Apple may back a bid by its largest contract manufacturer, Hon Hai/Foxconn, to acquire Toshiba’s semiconductor unit. This would be the latest example of Apple increasing its control over critical iPhone technologies and components, a strategy that may be mirrored by Google, if reports that it will invest in LG Display to secure screen supplies for its Pixel smartphone prove well-founded.
Japanese reports said that Apple was looking to team with Foxconn and would invest several billion dollars for a 20% stake in Toshiba’s memory business, which is the world’s second largest player in this market, after Samsung. An investment with Foxconn would be Apple’s first direct stake in a significant memory company.
The increasing self-sufficiency of some large device vendors has come full circle from the early days of mobile phones, when Nokia and Motorola had their own chip divisions and manufacturing plants. They gradually offloaded and outsourced most aspects of handset production, but Apple has been reversing that trend for years now. First it acquired PA Semi in order to design its own processor rather than using Samsung’s; most recently it said it would stop licensing Imagination Technologies’ graphics processor IP and pursue its own design.
In parallel, it has looked to offset the risks of glitches in the supply chain, as its revenues have become more and more reliant on the iPhone. With Qualcomm, it was reported to have tried to secure preferential access to processor manufacturing capacity at TSMC, following some component shortages; it failed, but has hedged its bets by having deals with both Samsung and TSMC.
It has also worked hard to assure access to supplies of memories and screens – often the reason for delays or shortages in handset availability. It stockpiles memory, and if it supports Foxconn in gaining control of Toshiba, that would be a valuable source of this component. It also invested in shoring up Sharp, another ailing Japanese electronics firm, which is important to Apple as a supplier of iDevice screens (and as such, a counterweight to Apple’s continuing, if reluctant, reliance on handset rival Samsung for iPhone parts). Sharp was also ultimately acquired by Foxconn, closing the gap between the iPhone assembler and a source of crucial components.

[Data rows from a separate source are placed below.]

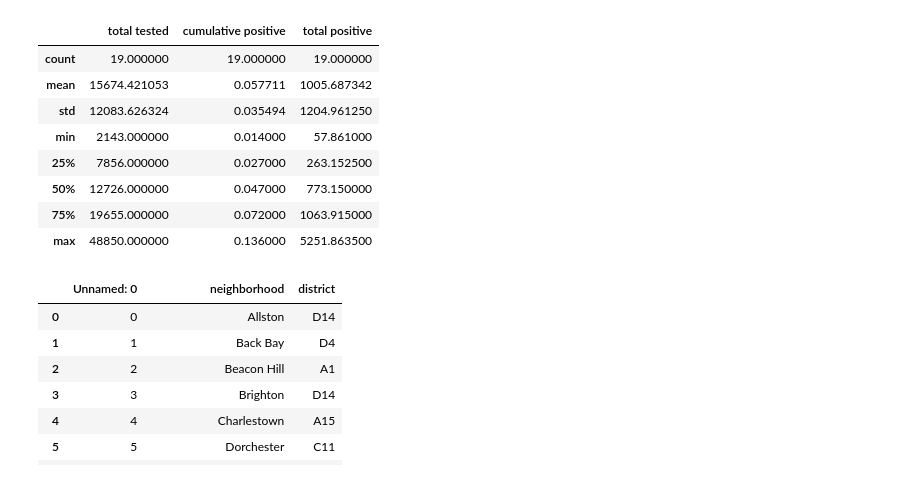
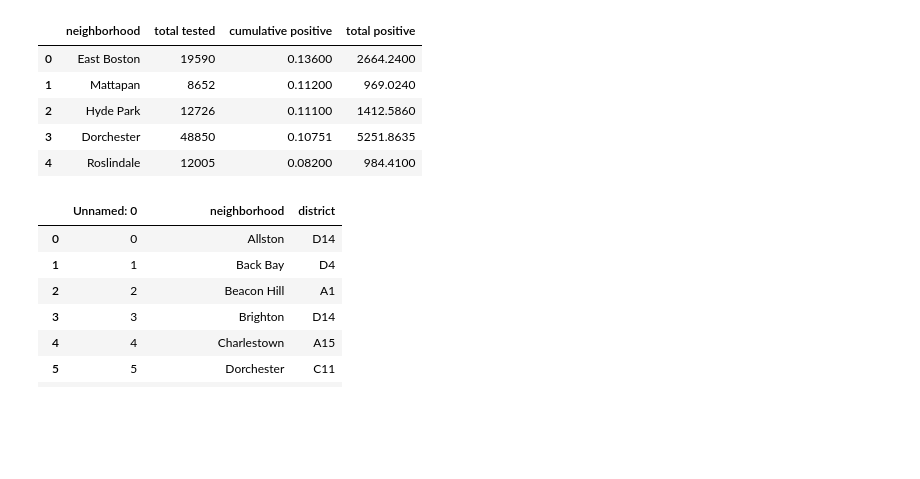
Before and after one commit to YolandaMDavis/cs109a-fall2020, a Jupyter notebook: Boston_Covid_Analysis.ipynb, the cells around one changed output. Saved outputs shown, nothing was run; the diff lists cells and outputs as text; code cells hidden in the pictures; blank space fills up the shorter version.

```diff
--- a/Boston_Covid_Analysis.ipynb
+++ b/Boston_Covid_Analysis.ipynb
@@ -16,19 +16,15 @@ DATA_ROOT = '/content/drive/My Drive/CS109A/Final Project/covid_data/'
 # %%
 boston_covid_neighborhood_df = pd.read_csv(DATA_ROOT + 'boston_neighborhood_covid.csv')
 boston_covid_neighborhood_df["total positive"] = boston_covid_neighborhood_df["total tested"] * boston_covid_neighborhood_df["cumulative positive"]
 boston_covid_neighborhood_df = boston_covid_neighborhood_df.rename(columns={"neigborhood":"neighborhood"})
 boston_covid_neighborhood_df.head()
-boston_covid_neighborhood_df.describe()
 # %% [output]
-|  | total tested | cumulative positive | total positive |
-| count | 19.000000 | 19.000000 | 19.000000 |
-| mean | 15674.421053 | 0.057711 | 1005.687342 |
-| std | 12083.626324 | 0.035494 | 1204.961250 |
-| min | 2143.000000 | 0.014000 | 57.861000 |
-| 25% | 7856.000000 | 0.027000 | 263.152500 |
-| 50% | 12726.000000 | 0.047000 | 773.150000 |
-| 75% | 19655.000000 | 0.072000 | 1063.915000 |
-| max | 48850.000000 | 0.136000 | 5251.863500 |
+|  | neighborhood | total tested | cumulative positive | total positive |
+| 0 | East Boston | 19590 | 0.13600 | 2664.2400 |
+| 1 | Mattapan | 8652 | 0.11200 | 969.0240 |
+| 2 | Hyde Park | 12726 | 0.11100 | 1412.5860 |
+| 3 | Dorchester | 48850 | 0.10751 | 5251.8635 |
+| 4 | Roslindale | 12005 | 0.08200 | 984.4100 |
 # %%
 boston_districts_df = pd.read_excel(DATA_ROOT + 'Boston-Neighborhoods-to-Districts.xlsx')
 boston_districts_df
```
Also changed, not shown: parts of 10 cells of this notebook.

That pattern could be repeated with Toshiba and its memory chips. At the start of the week, Foxconn – which has been diversifying its business into components and even an MVNO – outbid rivals with a ¥3 trillion ($27bn) offer for the Japanese firm’s chip unit. This was almost one-third higher than other bids from SK Hynix of Korea, Western Digital and Broadcom, according to Bloomberg sources.
As with the Sharp deal, Foxconn would face hostility from the Japanese government to a foreign takeover of a key corporation, especially as Foxconn might look to transfer Toshiba’s manufacturing to its own bases in China or Taiwan, potentially allowing China to gain access to Japanese developed technology. Foxconn is said to have tried to sweeten the pill by securing support from Softbank, the Japanese operator which has also become a force in the chip market thanks to its purchase of ARM.
However, no meaningful domestic offer had materialized until Tuesday, when in another echo of the Sharp saga, Japanese government-owned INCJ (Innovation Network Corp of Japan) said it might take part in the second round of bidding.
Chairman Toshiyuki Shiga said INCJ might look to be a junior partner in a group bid, mainly to reduce the risk of Toshiba’s technology being leaked to an unapproved company. The Japanese authorities will be aware that China is building 3D NAND memory fabs in Wuhan and Nanjing as it looks to create a robust homegrown memory industry, but that it badly needs advanced process technology for them.
It is possible that INCJ might join forces with Hynix, which has also been courted by Hon Hai, but is said to have resisted because of the likelihood of technology transfer to China by the Taiwanese manufacturer. Hynix is keen on a joint bid with Japanese investors, taking about 20% itself. Toshiba could also seek a bail-out via group financing from multiple domestic companies, though Fujifilm Holdings is the only company to have expressed interest in this so far.
Despite the impact of its Pixel smartphone, Google does not have the worries about high volume component supplies that Apple does, but it does share the need to control how key differentiators, such as displays, evolve. Apple’s interest in Sharp was partly because that firm has cutting edge LCD technology which could help set future iDevices apart from rivals; now Google is reportedly looking to invest at least $880m in LG Display to boost production of advanced OLED screens for Pixel – and presumably to gain preferential access to supplies, and some level of influence over future development. (Apple has a similar agreement with Samsung Display.)
The Yonhap News reported that Google hopes to “secure a stable supply” of screens to reduce its dependence on Samsung Display, especially now that Samsung has a $4.3bn deal to supply iPhone screens for the next model, helping Apple make the transition from LCD to OLED. Samsung is investing heavily in OLED capacity and technology, driven by the Apple agreement, but this could make a smaller buyer like Google feel sidelined.